● **Dataset excerpts**
———

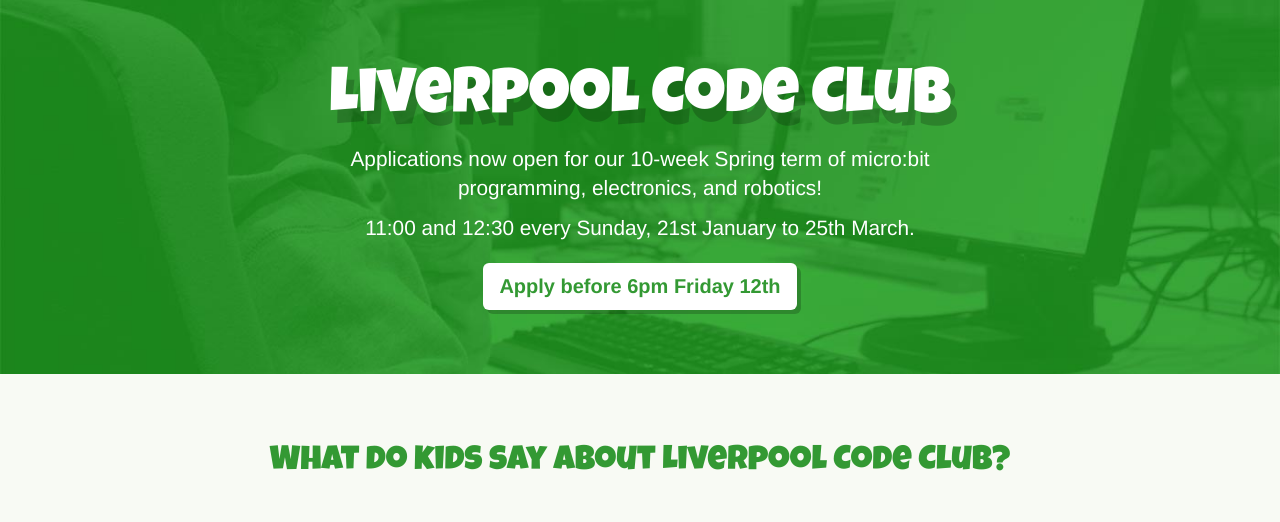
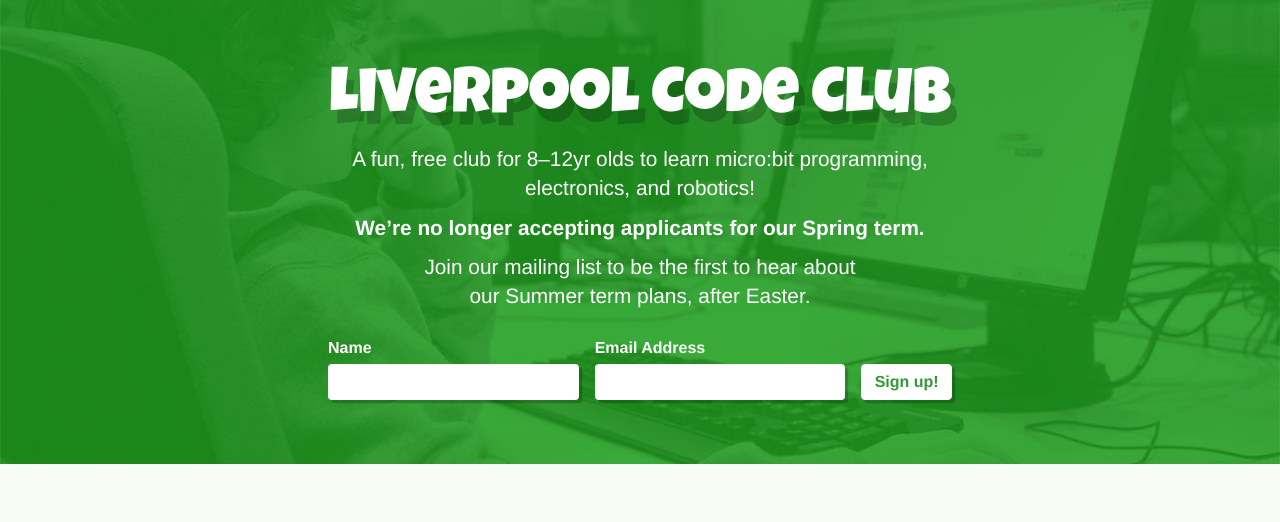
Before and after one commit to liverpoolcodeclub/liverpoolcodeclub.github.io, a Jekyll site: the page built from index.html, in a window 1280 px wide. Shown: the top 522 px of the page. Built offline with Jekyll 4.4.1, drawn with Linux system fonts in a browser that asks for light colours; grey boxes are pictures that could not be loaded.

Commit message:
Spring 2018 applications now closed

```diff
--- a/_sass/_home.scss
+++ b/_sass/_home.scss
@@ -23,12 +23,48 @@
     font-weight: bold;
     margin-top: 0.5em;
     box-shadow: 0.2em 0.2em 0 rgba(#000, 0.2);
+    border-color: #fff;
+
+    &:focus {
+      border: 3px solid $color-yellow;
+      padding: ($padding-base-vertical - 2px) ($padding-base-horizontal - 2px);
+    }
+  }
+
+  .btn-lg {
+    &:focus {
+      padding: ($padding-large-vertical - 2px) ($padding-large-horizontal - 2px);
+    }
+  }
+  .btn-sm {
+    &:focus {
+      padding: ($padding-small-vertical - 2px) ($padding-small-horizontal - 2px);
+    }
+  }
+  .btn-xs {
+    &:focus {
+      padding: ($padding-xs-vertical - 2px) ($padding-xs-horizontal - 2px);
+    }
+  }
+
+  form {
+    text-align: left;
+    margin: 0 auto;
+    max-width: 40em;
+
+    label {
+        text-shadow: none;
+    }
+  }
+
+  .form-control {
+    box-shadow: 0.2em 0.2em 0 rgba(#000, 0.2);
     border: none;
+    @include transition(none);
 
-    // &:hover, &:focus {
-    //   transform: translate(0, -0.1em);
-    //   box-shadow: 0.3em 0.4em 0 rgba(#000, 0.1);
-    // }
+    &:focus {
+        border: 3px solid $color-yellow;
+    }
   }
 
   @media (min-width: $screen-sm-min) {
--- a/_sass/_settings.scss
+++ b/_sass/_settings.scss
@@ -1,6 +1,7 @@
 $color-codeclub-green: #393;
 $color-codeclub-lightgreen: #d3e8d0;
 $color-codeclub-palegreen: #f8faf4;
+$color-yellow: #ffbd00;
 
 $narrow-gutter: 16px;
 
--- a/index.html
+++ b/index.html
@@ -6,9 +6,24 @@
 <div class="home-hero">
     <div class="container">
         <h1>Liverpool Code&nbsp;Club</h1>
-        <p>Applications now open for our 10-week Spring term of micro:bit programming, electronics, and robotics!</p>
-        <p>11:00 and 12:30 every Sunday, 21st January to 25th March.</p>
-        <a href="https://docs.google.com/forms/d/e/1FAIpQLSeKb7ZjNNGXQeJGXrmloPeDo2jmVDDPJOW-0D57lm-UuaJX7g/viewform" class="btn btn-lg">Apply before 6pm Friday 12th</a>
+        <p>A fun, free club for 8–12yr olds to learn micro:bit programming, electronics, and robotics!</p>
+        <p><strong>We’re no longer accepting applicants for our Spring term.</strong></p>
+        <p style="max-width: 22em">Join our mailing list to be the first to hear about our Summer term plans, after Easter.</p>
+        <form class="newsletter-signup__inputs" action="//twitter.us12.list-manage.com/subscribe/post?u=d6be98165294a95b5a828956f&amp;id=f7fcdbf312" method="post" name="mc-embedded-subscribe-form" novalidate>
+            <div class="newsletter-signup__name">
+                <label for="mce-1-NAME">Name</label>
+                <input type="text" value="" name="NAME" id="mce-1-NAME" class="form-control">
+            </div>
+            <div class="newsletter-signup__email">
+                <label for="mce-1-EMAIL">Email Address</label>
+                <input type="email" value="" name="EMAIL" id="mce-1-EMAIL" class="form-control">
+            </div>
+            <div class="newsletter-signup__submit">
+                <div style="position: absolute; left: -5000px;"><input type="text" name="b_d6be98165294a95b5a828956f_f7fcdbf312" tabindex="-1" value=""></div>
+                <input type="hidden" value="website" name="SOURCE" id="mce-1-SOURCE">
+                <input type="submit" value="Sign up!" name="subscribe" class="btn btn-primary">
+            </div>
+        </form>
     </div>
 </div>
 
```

———

Each record must be returned exactly as it stands, and the images omitted.

● **ANSWER BELOW**
Before and after one commit to liverpoolcodeclub/liverpoolcodeclub.github.io, a Jekyll site: the page built from index.html, in a window 1280 px wide. Shown: the top 522 px of the page. Built offline with Jekyll 4.4.1, drawn with Linux system fonts in a browser that asks for light colours; grey boxes are pictures that could not be loaded.

Commit message:
Spring 2018 applications now closed

```diff
--- a/_sass/_home.scss
+++ b/_sass/_home.scss
@@ -23,12 +23,48 @@
     font-weight: bold;
     margin-top: 0.5em;
     box-shadow: 0.2em 0.2em 0 rgba(#000, 0.2);
+    border-color: #fff;
+
+    &:focus {
+      border: 3px solid $color-yellow;
+      padding: ($padding-base-vertical - 2px) ($padding-base-horizontal - 2px);
+    }
+  }
+
+  .btn-lg {
+    &:focus {
+      padding: ($padding-large-vertical - 2px) ($padding-large-horizontal - 2px);
+    }
+  }
+  .btn-sm {
+    &:focus {
+      padding: ($padding-small-vertical - 2px) ($padding-small-horizontal - 2px);
+    }
+  }
+  .btn-xs {
+    &:focus {
+      padding: ($padding-xs-vertical - 2px) ($padding-xs-horizontal - 2px);
+    }
+  }
+
+  form {
+    text-align: left;
+    margin: 0 auto;
+    max-width: 40em;
+
+    label {
+        text-shadow: none;
+    }
+  }
+
+  .form-control {
+    box-shadow: 0.2em 0.2em 0 rgba(#000, 0.2);
     border: none;
+    @include transition(none);
 
-    // &:hover, &:focus {
-    //   transform: translate(0, -0.1em);
-    //   box-shadow: 0.3em 0.4em 0 rgba(#000, 0.1);
-    // }
+    &:focus {
+        border: 3px solid $color-yellow;
+    }
   }
 
   @media (min-width: $screen-sm-min) {
--- a/_sass/_settings.scss
+++ b/_sass/_settings.scss
@@ -1,6 +1,7 @@
 $color-codeclub-green: #393;
 $color-codeclub-lightgreen: #d3e8d0;
 $color-codeclub-palegreen: #f8faf4;
+$color-yellow: #ffbd00;
 
 $narrow-gutter: 16px;
 
--- a/index.html
+++ b/index.html
@@ -6,9 +6,24 @@
 <div class="home-hero">
     <div class="container">
         <h1>Liverpool Code&nbsp;Club</h1>
-        <p>Applications now open for our 10-week Spring term of micro:bit programming, electronics, and robotics!</p>
-        <p>11:00 and 12:30 every Sunday, 21st January to 25th March.</p>
-        <a href="https://docs.google.com/forms/d/e/1FAIpQLSeKb7ZjNNGXQeJGXrmloPeDo2jmVDDPJOW-0D57lm-UuaJX7g/viewform" class="btn btn-lg">Apply before 6pm Friday 12th</a>
+        <p>A fun, free club for 8–12yr olds to learn micro:bit programming, electronics, and robotics!</p>
+        <p><strong>We’re no longer accepting applicants for our Spring term.</strong></p>
+        <p style="max-width: 22em">Join our mailing list to be the first to hear about our Summer term plans, after Easter.</p>
+        <form class="newsletter-signup__inputs" action="//twitter.us12.list-manage.com/subscribe/post?u=d6be98165294a95b5a828956f&amp;id=f7fcdbf312" method="post" name="mc-embedded-subscribe-form" novalidate>
+            <div class="newsletter-signup__name">
+                <label for="mce-1-NAME">Name</label>
+                <input type="text" value="" name="NAME" id="mce-1-NAME" class="form-control">
+            </div>
+            <div class="newsletter-signup__email">
+                <label for="mce-1-EMAIL">Email Address</label>
+                <input type="email" value="" name="EMAIL" id="mce-1-EMAIL" class="form-control">
+            </div>
+            <div class="newsletter-signup__submit">
+                <div style="position: absolute; left: -5000px;"><input type="text" name="b_d6be98165294a95b5a828956f_f7fcdbf312" tabindex="-1" value=""></div>
+                <input type="hidden" value="website" name="SOURCE" id="mce-1-SOURCE">
+                <input type="submit" value="Sign up!" name="subscribe" class="btn btn-primary">
+            </div>
+        </form>
     </div>
 </div>
 
```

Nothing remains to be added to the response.